Watch the live stream: Watch on YouTube About the show Sponsored by us! Support our work through: Our courses at Talk Python Training Test & Code Podcast Patreon Supporters Special guest: Nick Muoh Brian #1: picologging From a tweet by Anthony Shaw From README.md “early-alpha” stage project with some incomplete features. (cool to be so up front about that) “Picologging is a high-performance logging library for Python. picologging is 4-10x faster than the logging module in the standard library.” “Picologging is designed to be used as a drop-in replacement for applications which already use logging, and supports the same API as the logging module.” Now you've definitely got my attention.
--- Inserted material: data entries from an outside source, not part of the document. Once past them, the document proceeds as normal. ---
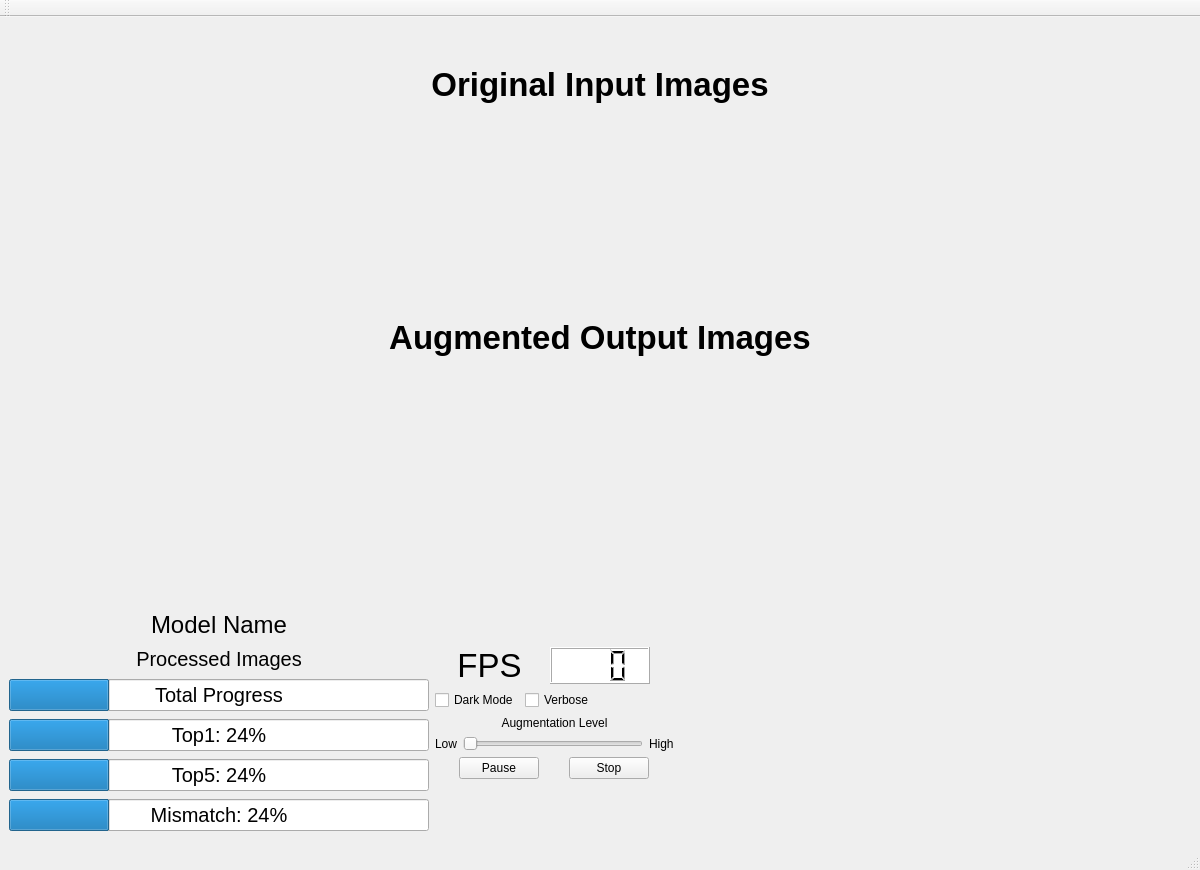
This is inference_viewer.ui in kiritigowda/MIVisionX-Validation-Tool as Qt 5 draws it before an edit. The edited form follows.
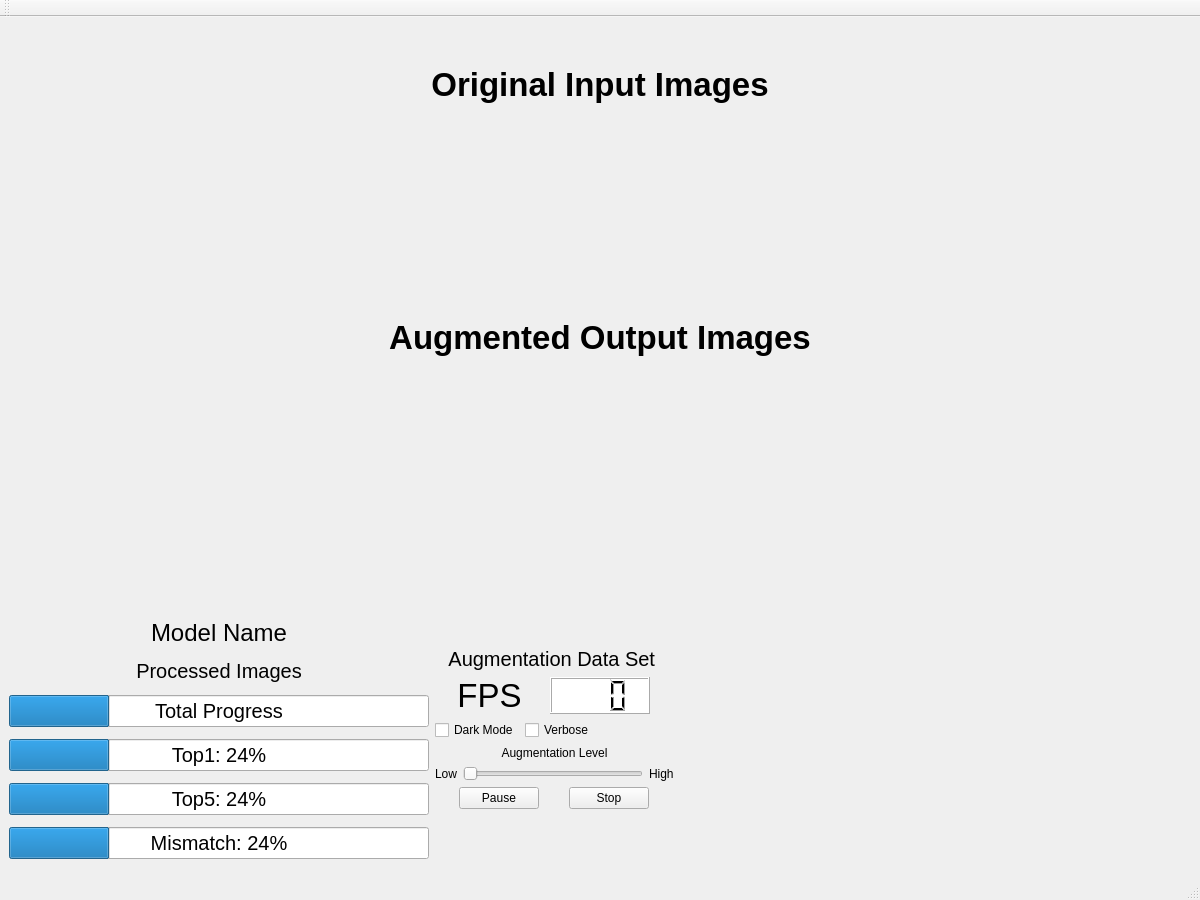
This is the edited form. Icons and pictures are not drawn.

Commit message: augmentation set lable fix

Patch:
```diff
--- a/inference_viewer.ui
+++ b/inference_viewer.ui
@@ -767,6 +767,21 @@
           </property>
          </spacer>
         </item>
+        <item>
+         <widget class="QLabel" name="dataset_label">
+          <property name="font">
+           <font>
+            <pointsize>15</pointsize>
+           </font>
+          </property>
+          <property name="text">
+           <string>Augmentation Data Set </string>
+          </property>
+          <property name="alignment">
+           <set>Qt::AlignCenter</set>
+          </property>
+         </widget>
+        </item>
         <item>
          <layout class="QHBoxLayout" name="horizontalLayout_8">
           <item>
@@ -998,17 +1013,6 @@
     </item>
    </layout>
   </widget>
-  <widget class="QMenuBar" name="menubar">
-   <property name="geometry">
-    <rect>
-     <x>0</x>
-     <y>0</y>
-     <width>1200</width>
-     <height>22</height>
-    </rect>
-   </property>
-  </widget>
-  <widget class="QStatusBar" name="statusbar"/>
   <widget class="QToolBar" name="toolBar">
    <property name="windowTitle">
     <string>toolBar</string>
@@ -1020,6 +1024,7 @@
     <bool>false</bool>
    </attribute>
   </widget>
+  <widget class="QStatusBar" name="statusbar"/>
  </widget>
  <resources/>
  <connections/>
```
The commit also changes 1 other file.
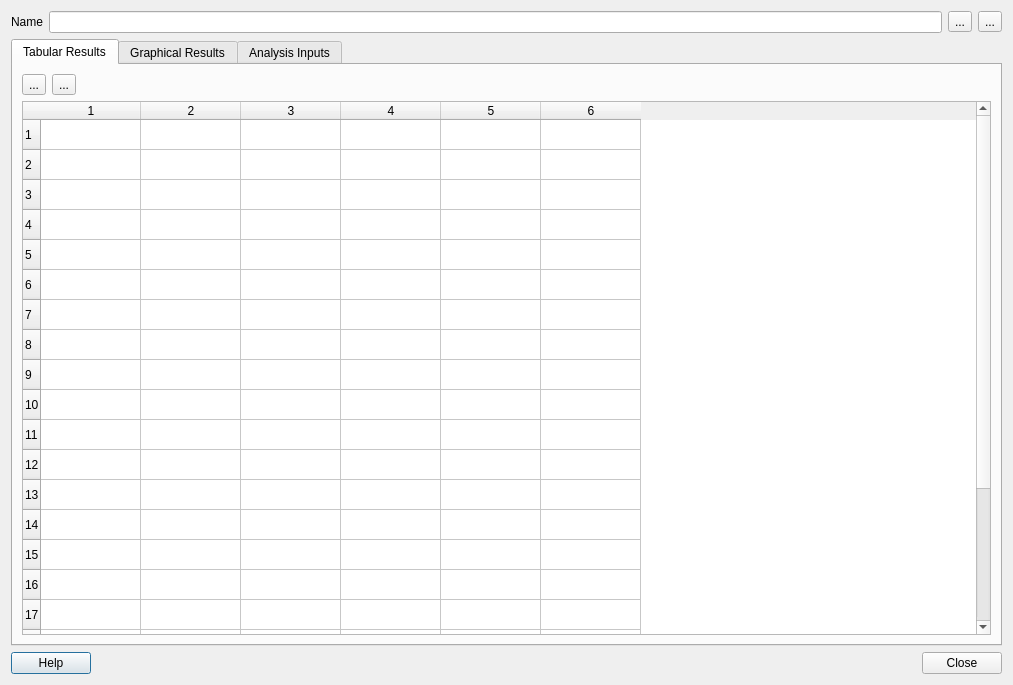
NorthArrowResearch/GCDViewer, file gcd_results_form.ui: the form before one commit.
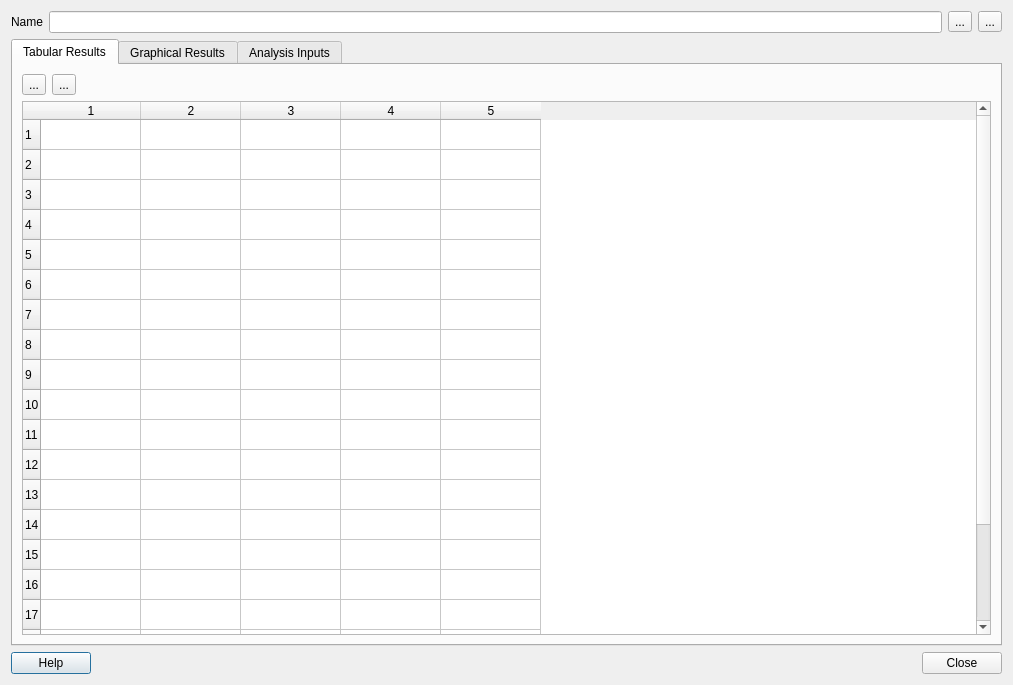
The form after the commit.

Commit message: Minor updates to results table

```diff
--- a/gcd_results_form.ui
+++ b/gcd_results_form.ui
@@ -86,10 +86,10 @@
        <item>
         <widget class="QTableWidget" name="resultsTable">
          <property name="rowCount">
-          <number>23</number>
+          <number>21</number>
          </property>
          <property name="columnCount">
-          <number>6</number>
+          <number>5</number>
          </property>
          <row/>
          <row/>
@@ -112,9 +112,6 @@
          <row/>
          <row/>
          <row/>
-         <row/>
-         <row/>
-         <column/>
          <column/>
          <column/>
          <column/>
```
The commit also changes 2 other files.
For many common use cases, it's just way faster. Sounds great, why not use it? A few limitations listed: process and thread name not captured. Some logging globals not observed: logging.logThreads, logging.logMultiprocessing, logging.logProcesses Logger will always default to the Sys.stderr and not observe (emittedNoHandlerWarning). Michael #2: CheekyKeys via Prayson Daniel What if you could silently talk to your computer? CheekyKeys uses OpenCV and MediaPipe's Face Mesh to perform real-time detection of facial landmarks from video input. The primary input is to "type" letters, digits, and symbols via Morse code by opening and closing your mouth quickly for . and slightly longer for -. Most of the rest of the keyboard and other helpful actions are included as modifier gestures, such as: shift: close right eye command: close left eye arrow up/down: raise left/right eyebrow … Watch the video where he does a coding interview for a big tech company using no keyboard. Nick #3: Is Google's LaMDA Model Sentient? authored by Richard Luscombe (The Guardian) The Google engineer who thinks the company's AI has come to life Transcript of conversation Brian #4: richbench Also from Anthony “A little Python benchmarking tool.” Give it a list of (first_func, second_func, “label”), and it times them and prints out a comparison. Simple and awesome. def sort_seven(): """Sort a list of seven items""" for _ in range(10_000): sorted([3,2,4,5,1,5,3]) def sort_three(): """Sort a list of three items""" for _ in range(10_000): sorted([3,2,4]) __benchmarks__ = [ (sort_seven, sort_three, "Sorting 3 items instead of 7") ] Michael #5: typeguard A run-time type checker for Python Three principal ways to do type checking are provided, each with its pros and cons: Manually with function calls @typechecked decorator import hook (typeguard.importhook.install_import_hook()) Example: @typechecked def some_function(a: int, b: float, c: str, *args: str) -> bool: ... return retval Nick #6: CustomTkinter A modern and customizable python UI-library based on Tkinter. Extras Michael: OpenSSF Funds Python and Eclipse Foundations - OpenSSF's Alpha-Omega Project has committed $400K to the Python Software Foundation (PSF), in order to create a new role which will provide security expertise for Python, the Python Package Index (PyPI), and the rest of the Python ecosystem, as well as funding a security audit. (via Python Weekly) Nick: Terms of Service Didn't Read - Terms of Service; Didn't Read” (short: ToS;DR) is a young project started in June 2012 to help fix the “biggest lie on the web”: almost no one really reads the terms of service we agree to all the time. Joke: Serverless A DevOps approach to COVID-19